INDIANAPOLIS – Well, sure, it’s different now.
Definitely different, Tony Kanaan said as rain slanted from a battleship-gray sky outside the windows overlooking the front straightaway at the Indianapolis Motor Speedway. The questions are different, too.
They are different because of what happened a year ago, right about 3 p.m., on the last Sunday in May. That’s when the checkered flag dipped over the nose of his race car, and Kanaan left the company of Lloyd Ruby and Scott Goodyear and Michael Andretti – all the jilted names, the luckless brigade of the almost-but-never-were – and joined an entirely new congregation.
The names there are Foyt and Unser and Clark and Fittipaldi, Shaw and Meyer and Ward and Mears. You’ll find them on the Borg-Warner Trophy, which is where Kanaan is now after winning the fastest (187.433 mph), most competitive (68 lead changes) Indianapolis 500 in history. After 12 years of getting slapped around, Indy finally cut him a break.
It sent Dario Franchitti crashing into the SAFER barrier seconds after Kanaan passed Ryan Hunter-Reay for the lead with three laps to run, bringing out a yellow that ensured Kanaan’s victory. And after 12 years in which he always seemed to be the next 500 winner, he was the 500 winner.
After leading at least a lap in his first seven starts, something no other driver in Indy history has done.

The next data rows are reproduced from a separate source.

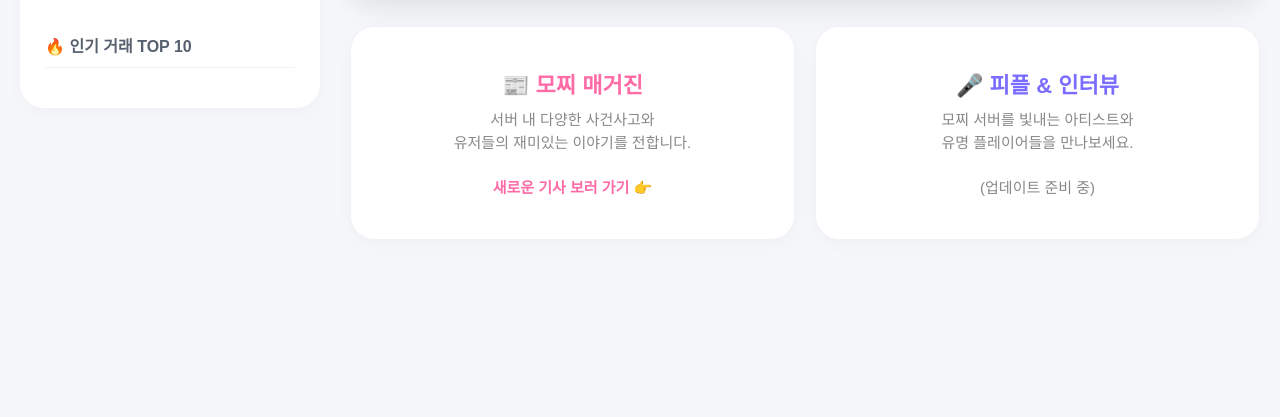
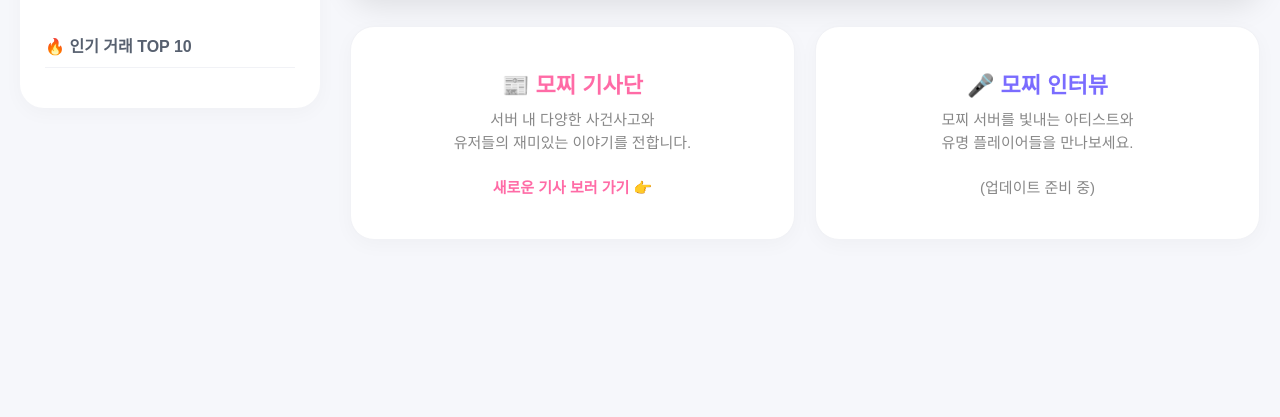
Before and after one commit to Mochisite2134/mochi-market, a Flask app: page / in a window 1280 px wide. Shown: the part 355-772 px from the top of the page. Run offline with Flask 3, Linux system fonts and the light colour scheme; data that the repository does not hold is empty; some web fonts are replaced.

Commit message:
Add files via upload

```diff
--- a/templates/index.html
+++ b/templates/index.html
@@ -81,10 +81,10 @@ th { position: sticky; top: 0; background: #f1f2f6; z-index: 10; }
 <body>
 
 <header>
-    <div class="logo">🍡 모찌 UNIVERSE</div>
+    <div class="logo">🐱 Mochi Server</div>
     <nav class="top-nav">
         <a class="nav-link active" onclick="switchPage('page-home', this)">홈</a>
-        <a class="nav-link" id="nav-news" onclick="switchPage('page-news', this)">모찌 매거진</a>
+        <a class="nav-link" id="nav-news" onclick="switchPage('page-news', this)">모찌 기사단</a>
         <a class="nav-link" onclick="switchPage('page-market', this)">시세 조회</a>
     </nav>
 </header>
@@ -119,11 +119,11 @@ th { position: sticky; top: 0; background: #f1f2f6; z-index: 10; }
 
             <div class="home-cards">
                 <div class="h-card" onclick="document.getElementById('nav-news').click()">
-                    <h3 style="color:#ff6ba6;">📰 모찌 매거진</h3>
+                    <h3 style="color:#ff6ba6;">📰 모찌 기사단</h3>
                     <p>서버 내 다양한 사건사고와<br>유저들의 재미있는 이야기를 전합니다.<br><br><span style="color:#ff6ba6; font-weight:bold;">새로운 기사 보러 가기 👉</span></p>
                 </div>
                 <div class="h-card">
-                    <h3 style="color:#7a6cff;">🎤 피플 & 인터뷰</h3>
+                    <h3 style="color:#7a6cff;">🎤 모찌 인터뷰</h3>
                     <p>모찌 서버를 빛내는 아티스트와<br>유명 플레이어들을 만나보세요.<br><br>(업데이트 준비 중)</p>
                 </div>
             </div>
```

Now you turn on the flat screen, and here he is promoting the race on one of the local stations. He’s making all these appearances. And he’s doing it all for a different race team, his luck having come in there, too; after arriving last May unsure whether his sponsorship was going to last beyond Indy. He now finds himself inheriting Dario Franchitti’s seat in one of the iconic rides in IndyCar, the No. 10 Target Chip Ganassi car.
A win at Indy will do that for you.

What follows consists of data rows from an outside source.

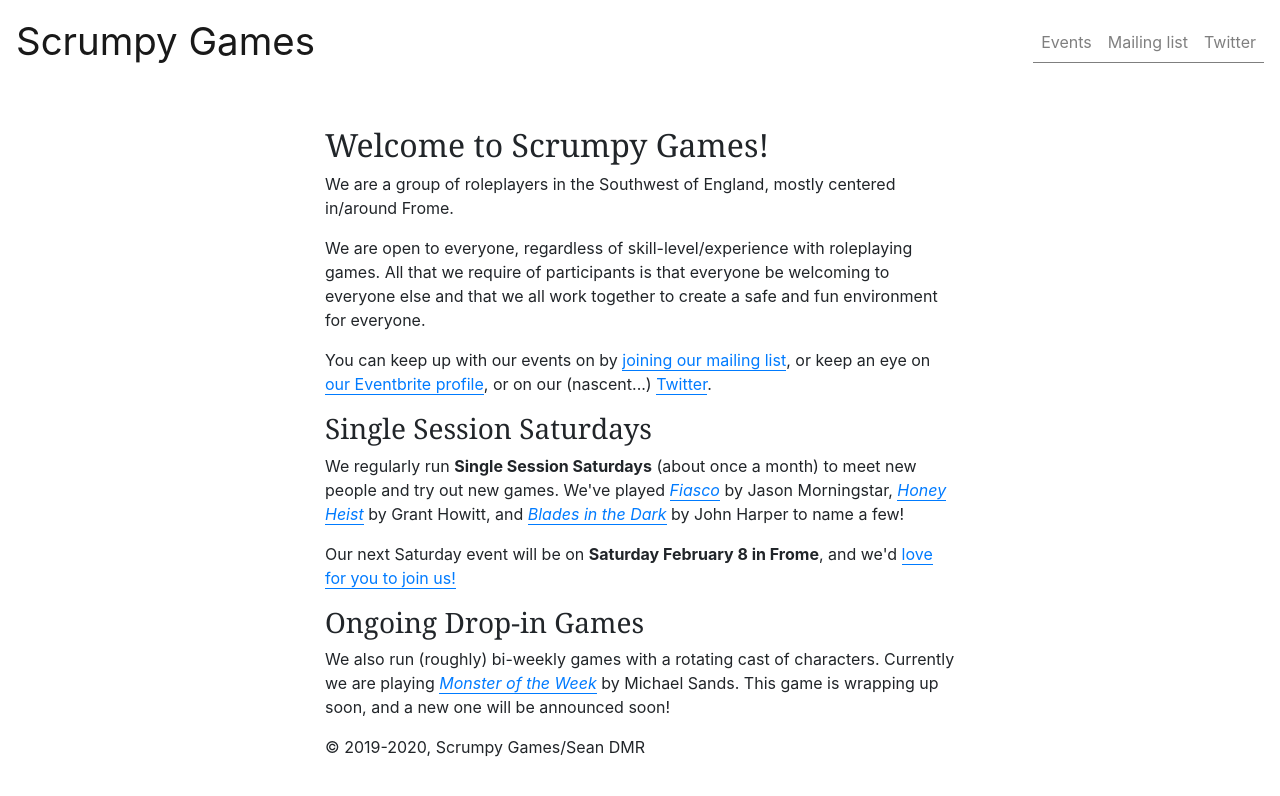
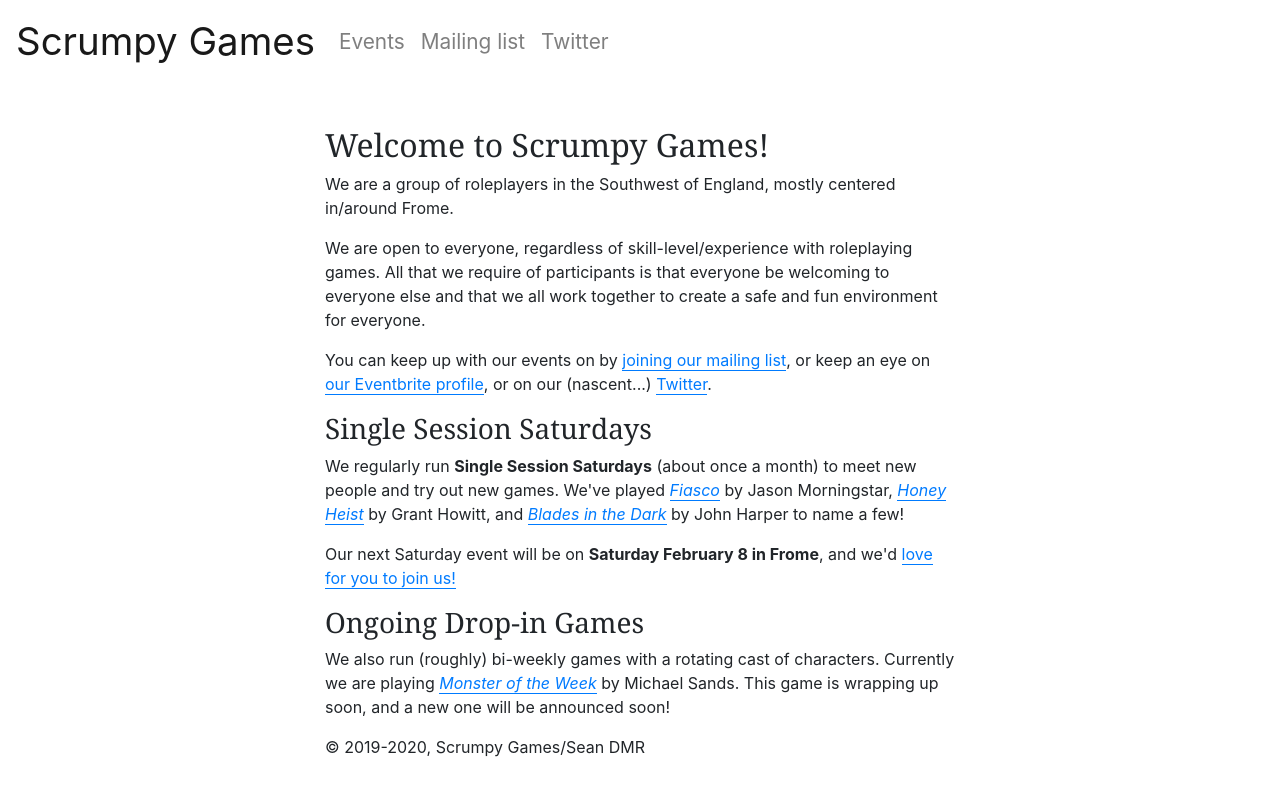
Before and after one commit to flyinggrizzly/scrumpy.games, a Gatsby site: page / in a window 1280 px wide. Built offline with nearby package versions, Linux system fonts and the light colour scheme; Gatsby itself is replaced by a stand-in of ours; some packages are replaced by stand-ins of ours.

Commit message:
Add links to Layout

```diff
--- a/src/components/Layout.js
+++ b/src/components/Layout.js
@@ -12,16 +12,14 @@
     return (
       <React.Fragment>
         <Navbar>
-          <Navbar.Brand style={{ fontSize: '2.4em' }}>
+          <Navbar.Brand href="/" style={{ fontSize: '2.4em', boxShadow: 'none' }}>
             Scrumpy Games
           </Navbar.Brand>
-          <Container className='justify-content-end' fluid>
-            <Nav>
-              <Nav.Item><Nav.Link href={ eventbriteProfile }>Events</Nav.Link></Nav.Item>
-              <Nav.Item><Nav.Link href={ mailingList }>Mailing list</Nav.Link></Nav.Item>
-              <Nav.Item><Nav.Link href={ twitter }>Twitter</Nav.Link></Nav.Item>
-            </Nav>
-          </Container>
+          <Nav variant='pills'>
+            <Nav.Link href='/events' style={{ fontSize: '1.3em', boxShadow: 'none' }}>Events</Nav.Link>
+            <Nav.Link href={ mailingList } style={{ fontSize: '1.3em', boxShadow: 'none' }}>Mailing list</Nav.Link>
+            <Nav.Link href={ twitter } style={{ fontSize: '1.3em', boxShadow: 'none' }}>Twitter</Nav.Link>
+          </Nav>
         </Navbar>
         <div
           style={{
```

Helped us big time, Kanaan said. There’s no secret how much we struggled with sponsorship last year. (But) because of (Indy), I am where I am right now.
Which is, oddly enough, in a place he loves like no other, but can’t let on he does.

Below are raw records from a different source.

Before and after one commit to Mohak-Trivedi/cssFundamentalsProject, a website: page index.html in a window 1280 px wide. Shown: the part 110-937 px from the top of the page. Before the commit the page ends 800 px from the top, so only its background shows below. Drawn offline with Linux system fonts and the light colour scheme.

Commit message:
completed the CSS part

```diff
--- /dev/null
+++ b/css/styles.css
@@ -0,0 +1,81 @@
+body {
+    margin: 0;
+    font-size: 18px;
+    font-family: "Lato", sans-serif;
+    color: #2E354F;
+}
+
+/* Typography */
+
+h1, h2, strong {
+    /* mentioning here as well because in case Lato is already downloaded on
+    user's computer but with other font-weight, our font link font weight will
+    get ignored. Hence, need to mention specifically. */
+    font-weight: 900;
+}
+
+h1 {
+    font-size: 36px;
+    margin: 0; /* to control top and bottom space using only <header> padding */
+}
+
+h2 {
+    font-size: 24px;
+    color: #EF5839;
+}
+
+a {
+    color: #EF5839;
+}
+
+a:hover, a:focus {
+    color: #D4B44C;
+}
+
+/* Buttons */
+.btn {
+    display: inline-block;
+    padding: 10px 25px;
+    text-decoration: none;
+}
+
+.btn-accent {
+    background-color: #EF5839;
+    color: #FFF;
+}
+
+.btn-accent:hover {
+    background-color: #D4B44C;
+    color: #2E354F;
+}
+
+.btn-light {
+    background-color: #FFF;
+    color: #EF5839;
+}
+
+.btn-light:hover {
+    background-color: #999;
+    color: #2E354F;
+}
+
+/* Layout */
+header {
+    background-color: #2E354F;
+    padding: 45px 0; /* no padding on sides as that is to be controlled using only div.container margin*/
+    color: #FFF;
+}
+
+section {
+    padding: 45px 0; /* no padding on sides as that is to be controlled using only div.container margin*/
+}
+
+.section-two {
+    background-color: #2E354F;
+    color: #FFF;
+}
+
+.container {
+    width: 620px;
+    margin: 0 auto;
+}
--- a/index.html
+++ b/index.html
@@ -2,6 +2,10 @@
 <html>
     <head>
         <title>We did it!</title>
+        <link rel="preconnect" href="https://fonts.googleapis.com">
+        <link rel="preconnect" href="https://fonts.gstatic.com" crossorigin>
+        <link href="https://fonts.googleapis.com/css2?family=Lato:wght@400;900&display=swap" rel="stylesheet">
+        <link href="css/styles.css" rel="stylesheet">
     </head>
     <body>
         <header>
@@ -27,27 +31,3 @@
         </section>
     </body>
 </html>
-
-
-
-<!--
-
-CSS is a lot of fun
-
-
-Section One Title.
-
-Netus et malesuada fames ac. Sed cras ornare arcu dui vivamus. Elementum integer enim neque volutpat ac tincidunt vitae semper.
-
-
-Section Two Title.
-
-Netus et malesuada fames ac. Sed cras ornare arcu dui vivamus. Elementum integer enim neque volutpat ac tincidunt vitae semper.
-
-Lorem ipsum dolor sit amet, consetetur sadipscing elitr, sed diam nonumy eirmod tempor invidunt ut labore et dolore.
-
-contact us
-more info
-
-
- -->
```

I’ve always approached this race as another race, he says. Because I couldn’t afford to add pressure to the pressure I already had from not winning. Probably it was just like a mental block on my part – saying, you know, It’s just another race,’ just to pretend. We know it’s not, but I had to take it that way.
The approach has been different, Kanaan says. Not in the sense of how am I going to race – you know, Now I’ve really won so it doesn’t matter anymore’ – not that. But it’s been more difficult to walk around, it’s been more busy with interviews and stuff.
What’s not different is the pressure, and the way Kanaan goes about his business once the questions stop and the fans scatter and he’s strapped into No. 10, and it’s just him and 2 1/2 miles of treacherous asphalt.
You think about it, the pressure was on me because I hadn’t won in 12 years, says Kanaan, who struggled with his setup in qualifying and will start from the inside of Row 6 today. Now that pressure is off, but I have a different pressure because at the Indy 500 you’re with one of the best teams in the series so you want to do it again.
Not because it’s Indy, necessarily. Just because it is.
Obviously, this is the Indy 500, but I take every race as a race you have to win, Kanaan says. If you’re going to put an extra effort just because it’s the 500, to me you’re not a complete driver. We’re to win every one of them if we can.
This is not a gentleman’s race. You go ahead, please.’
He’s done enough of that.